- [THE TASK]:
What lines in the records below contain the string "launch"? Copy every one.

- [LISTED ENTRIES]:
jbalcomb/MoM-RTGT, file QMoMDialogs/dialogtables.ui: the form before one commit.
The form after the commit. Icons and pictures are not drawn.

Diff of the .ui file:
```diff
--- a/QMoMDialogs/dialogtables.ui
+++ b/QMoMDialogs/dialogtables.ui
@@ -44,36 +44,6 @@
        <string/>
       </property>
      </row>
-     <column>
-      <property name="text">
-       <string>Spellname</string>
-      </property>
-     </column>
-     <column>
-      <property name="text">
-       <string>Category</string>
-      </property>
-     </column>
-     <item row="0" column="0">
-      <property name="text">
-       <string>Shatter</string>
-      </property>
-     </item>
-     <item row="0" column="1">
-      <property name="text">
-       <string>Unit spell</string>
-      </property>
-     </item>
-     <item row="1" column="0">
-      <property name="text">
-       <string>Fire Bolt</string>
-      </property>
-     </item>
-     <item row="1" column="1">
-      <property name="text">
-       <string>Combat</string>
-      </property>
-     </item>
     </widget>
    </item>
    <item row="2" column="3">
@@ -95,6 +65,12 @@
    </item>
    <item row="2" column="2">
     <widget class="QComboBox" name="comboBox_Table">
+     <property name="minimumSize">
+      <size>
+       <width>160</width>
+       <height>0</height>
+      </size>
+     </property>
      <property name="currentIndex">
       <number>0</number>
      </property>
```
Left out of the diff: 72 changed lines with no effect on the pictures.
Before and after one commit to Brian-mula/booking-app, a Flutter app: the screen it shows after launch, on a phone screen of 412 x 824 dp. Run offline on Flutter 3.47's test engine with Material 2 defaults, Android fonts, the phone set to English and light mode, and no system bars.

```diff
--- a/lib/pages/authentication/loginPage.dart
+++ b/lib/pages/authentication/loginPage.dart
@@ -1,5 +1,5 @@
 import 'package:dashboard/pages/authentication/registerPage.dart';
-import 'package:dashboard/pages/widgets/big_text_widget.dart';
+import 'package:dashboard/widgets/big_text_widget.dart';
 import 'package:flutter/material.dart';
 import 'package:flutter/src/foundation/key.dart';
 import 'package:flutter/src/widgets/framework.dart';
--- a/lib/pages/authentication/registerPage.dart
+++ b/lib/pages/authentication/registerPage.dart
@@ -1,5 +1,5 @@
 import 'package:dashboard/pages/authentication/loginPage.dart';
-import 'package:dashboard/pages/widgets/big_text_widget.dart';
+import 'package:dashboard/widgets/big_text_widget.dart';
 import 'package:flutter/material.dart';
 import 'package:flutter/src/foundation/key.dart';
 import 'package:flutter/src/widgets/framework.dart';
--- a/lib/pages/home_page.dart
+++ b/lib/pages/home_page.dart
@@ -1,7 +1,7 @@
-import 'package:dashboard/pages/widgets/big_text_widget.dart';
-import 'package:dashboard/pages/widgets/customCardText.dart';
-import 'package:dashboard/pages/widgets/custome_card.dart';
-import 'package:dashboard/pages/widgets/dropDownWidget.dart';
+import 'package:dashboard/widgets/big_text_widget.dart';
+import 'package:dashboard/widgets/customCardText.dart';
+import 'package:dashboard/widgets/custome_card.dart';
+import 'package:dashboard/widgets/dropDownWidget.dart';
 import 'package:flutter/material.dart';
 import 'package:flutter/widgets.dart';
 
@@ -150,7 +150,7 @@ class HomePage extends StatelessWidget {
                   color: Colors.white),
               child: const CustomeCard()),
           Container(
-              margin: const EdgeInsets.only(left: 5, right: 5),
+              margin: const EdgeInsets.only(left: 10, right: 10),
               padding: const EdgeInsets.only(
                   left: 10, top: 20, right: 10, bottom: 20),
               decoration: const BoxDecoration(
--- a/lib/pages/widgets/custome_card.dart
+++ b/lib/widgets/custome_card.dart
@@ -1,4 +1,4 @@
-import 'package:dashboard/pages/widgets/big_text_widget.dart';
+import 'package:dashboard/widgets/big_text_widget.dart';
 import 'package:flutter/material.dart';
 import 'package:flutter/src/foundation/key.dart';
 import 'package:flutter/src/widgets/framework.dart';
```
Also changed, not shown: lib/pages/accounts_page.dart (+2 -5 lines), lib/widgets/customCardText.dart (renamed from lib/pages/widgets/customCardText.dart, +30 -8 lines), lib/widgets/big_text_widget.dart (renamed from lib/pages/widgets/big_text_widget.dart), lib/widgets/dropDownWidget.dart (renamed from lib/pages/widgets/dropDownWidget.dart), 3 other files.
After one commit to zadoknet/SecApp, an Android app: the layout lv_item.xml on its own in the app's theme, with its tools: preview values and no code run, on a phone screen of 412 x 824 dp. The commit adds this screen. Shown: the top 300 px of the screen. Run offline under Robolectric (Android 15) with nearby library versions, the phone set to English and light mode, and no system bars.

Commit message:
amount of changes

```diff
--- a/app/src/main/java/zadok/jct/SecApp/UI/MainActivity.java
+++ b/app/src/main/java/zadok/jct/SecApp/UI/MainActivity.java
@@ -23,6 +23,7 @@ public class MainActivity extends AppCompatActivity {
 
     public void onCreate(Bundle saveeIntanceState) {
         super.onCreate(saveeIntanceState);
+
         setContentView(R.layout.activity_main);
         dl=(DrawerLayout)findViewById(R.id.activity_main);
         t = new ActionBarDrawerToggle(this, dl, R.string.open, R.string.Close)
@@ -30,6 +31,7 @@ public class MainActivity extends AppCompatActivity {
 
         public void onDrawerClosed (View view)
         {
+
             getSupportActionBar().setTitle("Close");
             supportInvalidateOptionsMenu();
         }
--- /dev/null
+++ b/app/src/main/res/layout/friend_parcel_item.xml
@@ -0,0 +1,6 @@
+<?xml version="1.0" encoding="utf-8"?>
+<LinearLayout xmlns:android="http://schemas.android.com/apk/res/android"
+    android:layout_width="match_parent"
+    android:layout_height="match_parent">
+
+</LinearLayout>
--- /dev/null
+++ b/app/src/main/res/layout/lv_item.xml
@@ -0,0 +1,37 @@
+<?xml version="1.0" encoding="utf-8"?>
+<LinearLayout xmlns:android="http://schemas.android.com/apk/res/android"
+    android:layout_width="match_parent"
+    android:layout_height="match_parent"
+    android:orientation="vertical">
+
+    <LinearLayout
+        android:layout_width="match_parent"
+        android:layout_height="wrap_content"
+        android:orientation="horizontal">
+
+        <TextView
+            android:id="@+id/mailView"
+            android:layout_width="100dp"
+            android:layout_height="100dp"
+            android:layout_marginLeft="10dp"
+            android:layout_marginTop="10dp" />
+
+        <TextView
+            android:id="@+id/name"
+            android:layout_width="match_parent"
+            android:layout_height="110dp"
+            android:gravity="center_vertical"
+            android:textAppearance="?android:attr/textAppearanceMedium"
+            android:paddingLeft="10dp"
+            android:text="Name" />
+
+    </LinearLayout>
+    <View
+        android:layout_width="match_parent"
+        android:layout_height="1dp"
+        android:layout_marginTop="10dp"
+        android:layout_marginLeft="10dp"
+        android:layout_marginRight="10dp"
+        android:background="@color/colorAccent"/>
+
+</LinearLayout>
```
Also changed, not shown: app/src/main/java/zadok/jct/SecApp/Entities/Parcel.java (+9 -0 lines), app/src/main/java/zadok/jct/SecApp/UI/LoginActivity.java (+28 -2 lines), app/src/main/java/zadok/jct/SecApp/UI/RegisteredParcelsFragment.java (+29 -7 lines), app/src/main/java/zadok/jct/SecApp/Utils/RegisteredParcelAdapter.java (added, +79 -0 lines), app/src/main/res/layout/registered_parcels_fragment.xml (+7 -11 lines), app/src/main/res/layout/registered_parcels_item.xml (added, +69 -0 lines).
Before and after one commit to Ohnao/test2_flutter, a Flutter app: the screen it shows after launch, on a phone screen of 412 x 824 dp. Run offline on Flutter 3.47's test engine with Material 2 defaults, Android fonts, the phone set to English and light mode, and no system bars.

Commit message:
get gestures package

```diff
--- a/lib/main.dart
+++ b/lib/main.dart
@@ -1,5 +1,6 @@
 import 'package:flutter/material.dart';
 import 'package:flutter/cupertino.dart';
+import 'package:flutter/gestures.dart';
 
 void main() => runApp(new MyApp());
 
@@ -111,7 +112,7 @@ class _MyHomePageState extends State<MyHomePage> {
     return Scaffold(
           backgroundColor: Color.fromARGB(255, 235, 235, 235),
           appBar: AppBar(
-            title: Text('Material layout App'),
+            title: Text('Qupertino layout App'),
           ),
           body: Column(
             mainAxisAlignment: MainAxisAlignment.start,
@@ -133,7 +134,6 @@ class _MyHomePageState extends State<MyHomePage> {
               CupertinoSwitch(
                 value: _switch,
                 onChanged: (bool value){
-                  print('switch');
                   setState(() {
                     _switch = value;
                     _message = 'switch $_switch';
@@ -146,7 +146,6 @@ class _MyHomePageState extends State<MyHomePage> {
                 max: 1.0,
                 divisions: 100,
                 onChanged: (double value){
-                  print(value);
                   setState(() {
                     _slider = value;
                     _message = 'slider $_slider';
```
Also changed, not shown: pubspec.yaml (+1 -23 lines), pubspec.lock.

- [RESULT FOR THIS EXERCISE]:
Before and after one commit to Brian-mula/booking-app, a Flutter app: the screen it shows after launch, on a phone screen of 412 x 824 dp. Run offline on Flutter 3.47's test engine with Material 2 defaults, Android fonts, the phone set to English and light mode, and no system bars.
Before and after one commit to Ohnao/test2_flutter, a Flutter app: the screen it shows after launch, on a phone screen of 412 x 824 dp. Run offline on Flutter 3.47's test engine with Material 2 defaults, Android fonts, the phone set to English and light mode, and no system bars.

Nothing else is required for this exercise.